The Strait of Magellan in the Chilean Patagonia (Lat: 53.5°S) connects the Atlantic and Pacific oceans through a narrow passage. Historic and current pressures from navigation, oil and coal industries combined with changes due to anthropogenic climate change and local population growth make the region both complex and relevant. A large tidal range on the Atlantic side of the strait produces very strong currents in the first and second narrows that have a significant potential for hydrokinetic energy. Maximum currents have been measured up to 5 m/s.
With the goal of performing a detailed assessment of the marine energy potential of the strait, field measurements combined with an FVCOM numerical simulations are being used to assess the tidal potential and understand the complex coastal physics of the system. Field observations were carried out in short field campaigns in 2018 and 2019 to characterize the flow in one of the channel narrows.
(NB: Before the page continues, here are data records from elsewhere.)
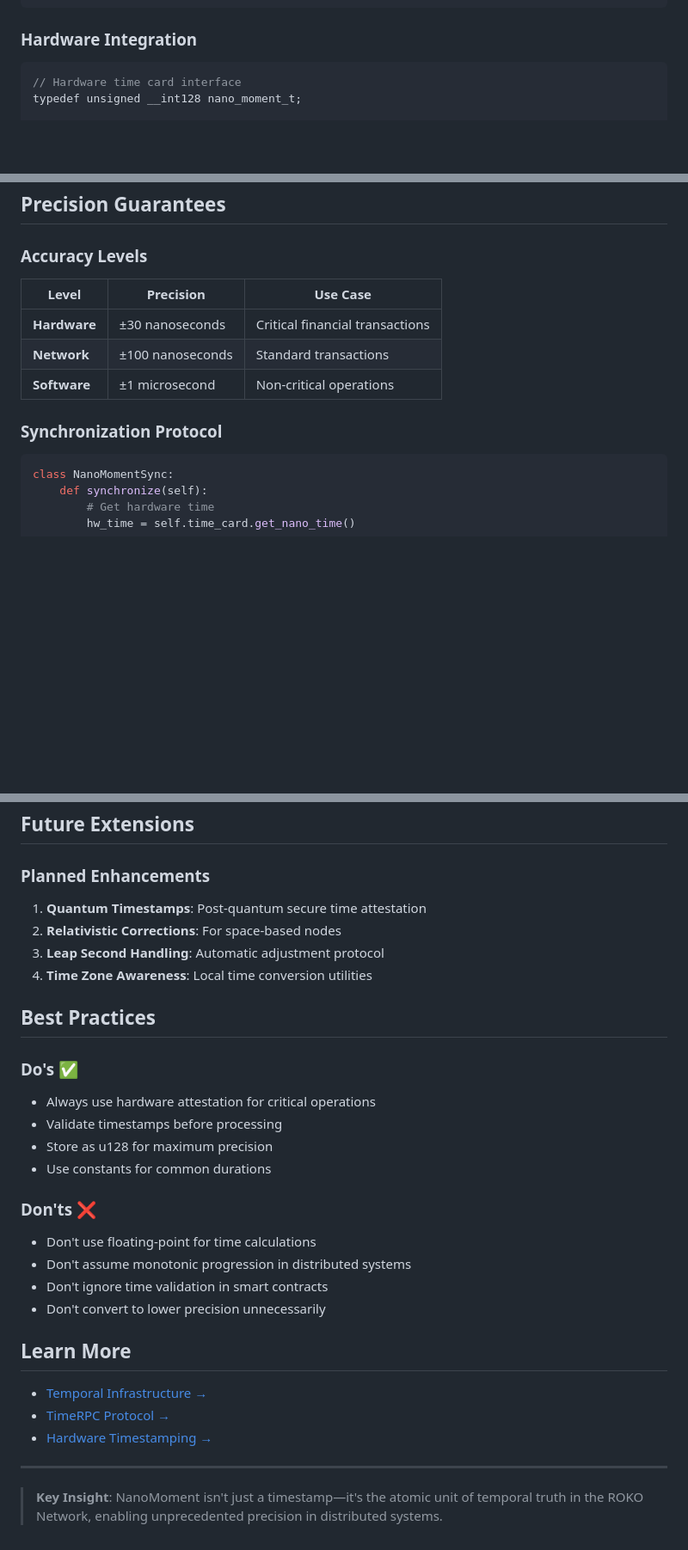
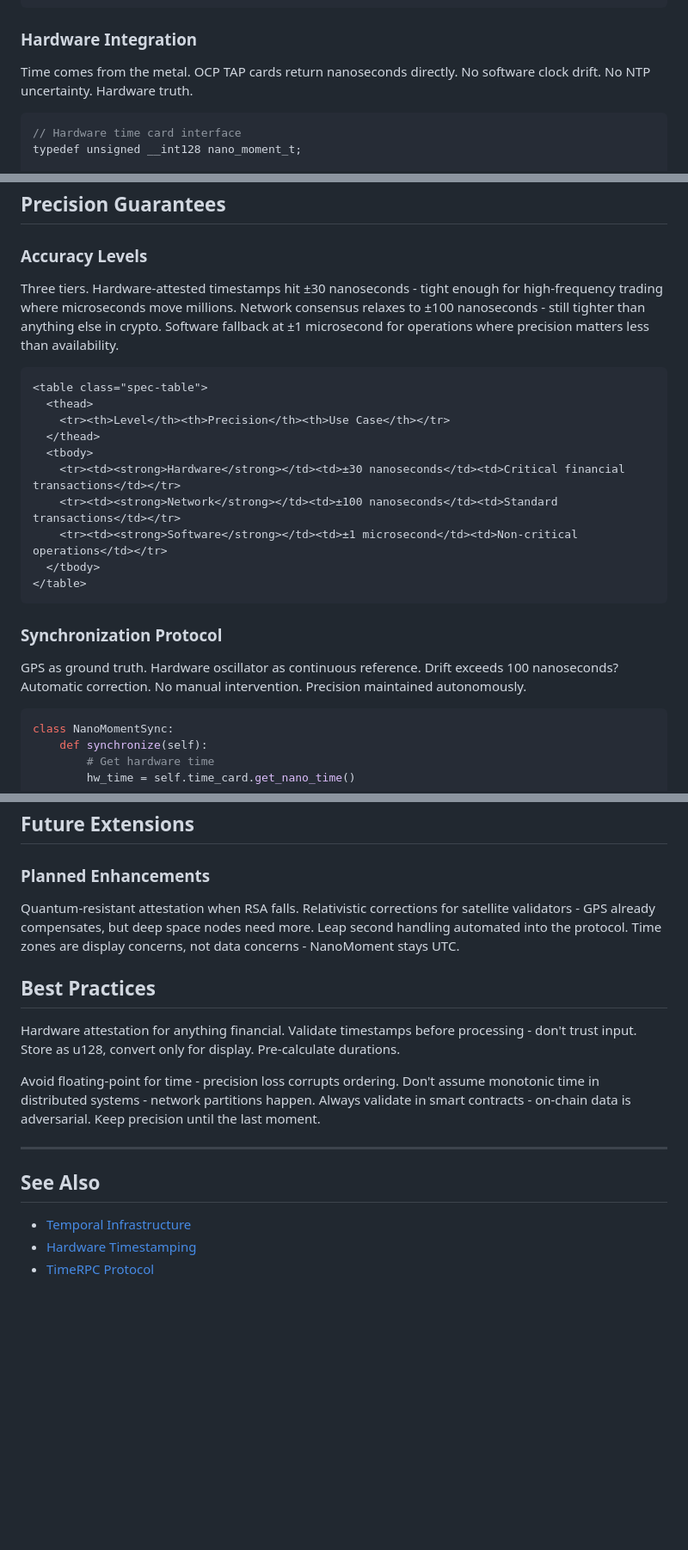
Before and after one commit to Roko-Network/roko-kb, a Markdown page: core-technology/nanomoment.md, 3 parts joined by grey strips. Shown at 86% size. Drawn GitHub-style; blank space fills up the shorter version.

````diff
--- a/core-technology/nanomoment.md
+++ b/core-technology/nanomoment.md
@@ -65,6 +71,8 @@ library NanoMoment {
 
 ### Hardware Integration
 
+Time comes from the metal. OCP TAP cards return nanoseconds directly. No software clock drift. No NTP uncertainty. Hardware truth.
+
 ```c
 // Hardware time card interface
 typedef unsigned __int128 nano_moment_t;
@@ -85,13 +93,24 @@ nano_moment_t get_hardware_nano_time() {
 
 ### Accuracy Levels
 
-| Level | Precision | Use Case |
-|-------|-----------|----------|
-| **Hardware** | ±30 nanoseconds | Critical financial transactions |
-| **Network** | ±100 nanoseconds | Standard transactions |
-| **Software** | ±1 microsecond | Non-critical operations |
+Three tiers. Hardware-attested timestamps hit ±30 nanoseconds - tight enough for high-frequency trading where microseconds move millions. Network consensus relaxes to ±100 nanoseconds - still tighter than anything else in crypto. Software fallback at ±1 microsecond for operations where precision matters less than availability.
+
+```html
+<table class="spec-table">
+  <thead>
+    <tr><th>Level</th><th>Precision</th><th>Use Case</th></tr>
+  </thead>
+  <tbody>
+    <tr><td><strong>Hardware</strong></td><td>±30 nanoseconds</td><td>Critical financial transactions</td></tr>
+    <tr><td><strong>Network</strong></td><td>±100 nanoseconds</td><td>Standard transactions</td></tr>
+    <tr><td><strong>Software</strong></td><td>±1 microsecond</td><td>Non-critical operations</td></tr>
+  </tbody>
+</table>
+```
 
 ### Synchronization Protocol
+
+GPS as ground truth. Hardware oscillator as continuous reference. Drift exceeds 100 nanoseconds? Automatic correction. No manual intervention. Precision maintained autonomously.
 
 ```python
 class NanoMomentSync:
@@ -436,31 +492,18 @@ async function bridgeTime(targetChain) {
 
 ### Planned Enhancements
 
-1. **Quantum Timestamps**: Post-quantum secure time attestation
-2. **Relativistic Corrections**: For space-based nodes
-3. **Leap Second Handling**: Automatic adjustment protocol
-4. **Time Zone Awareness**: Local time conversion utilities
+Quantum-resistant attestation when RSA falls. Relativistic corrections for satellite validators - GPS already compensates, but deep space nodes need more. Leap second handling automated into the protocol. Time zones are display concerns, not data concerns - NanoMoment stays UTC.
 
 ## Best Practices
 
-### Do's ✅
-- Always use hardware attestation for critical operations
-- Validate timestamps before processing
-- Store as u128 for maximum precision
-- Use constants for common durations
+Hardware attestation for anything financial. Validate timestamps before processing - don't trust input. Store as u128, convert only for display. Pre-calculate durations.
 
-### Don'ts ❌
-- Don't use floating-point for time calculations
-- Don't assume monotonic progression in distributed systems
-- Don't ignore time validation in smart contracts
-- Don't convert to lower precision unnecessarily
-
-## Learn More
-
-- [Temporal Infrastructure →](./temporal-infrastructure.md)
-- [TimeRPC Protocol →](../archive/timerpc.md)
-- [Hardware Timestamping →](./hardware-timestamping.md)
+Avoid floating-point for time - precision loss corrupts ordering. Don't assume monotonic time in distributed systems - network partitions happen. Always validate in smart contracts - on-chain data is adversarial. Keep precision until the last moment.
 
 ---
 
-> **Key Insight**: NanoMoment isn't just a timestamp—it's the atomic unit of temporal truth in the ROKO Network, enabling unprecedented precision in distributed systems.
+## See Also
+
+- [Temporal Infrastructure](./temporal-infrastructure.md)
+- [Hardware Timestamping](./hardware-timestamping.md)
+- [TimeRPC Protocol](../archive/timerpc.md)
````
Also changed, not shown: other parts of core-technology/nanomoment.md (+53 -10 lines).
We deployed a moored ADCP for currents and turbulence characterization, measured salinity and temperature, sea-surface elevations with pressure sensors, and made velocity transects with a vessel-mounted ADCP. These characterizations will also help to inform the role of the flow through the Strait of Magellan on the continental shelf.
The field data we collected is critical to understand the factors that control the dynamics of the flow in this section of the channel, and understand its marine energy potential. Measured velocities are being used to validate an FVCOM numerical model which will expand our spatially and temporally limited measurements, to estimate the tidal energy resources in the Magellan strait and evaluate the impacts of varying climatic conditions. The numerical model will also allow to predict the complementarity of tidal energy with other renewable resources, in the context of green hydrogen in the Strait of Magellan.
This is the first study aimed at predicting the tidal energy resources in the Strait of Magellan, combining field observations and numerical models. Future work will focus on the interactions of physical and environmental processes that can help to promote a sustainable development of marine energies in the southern part of the continent.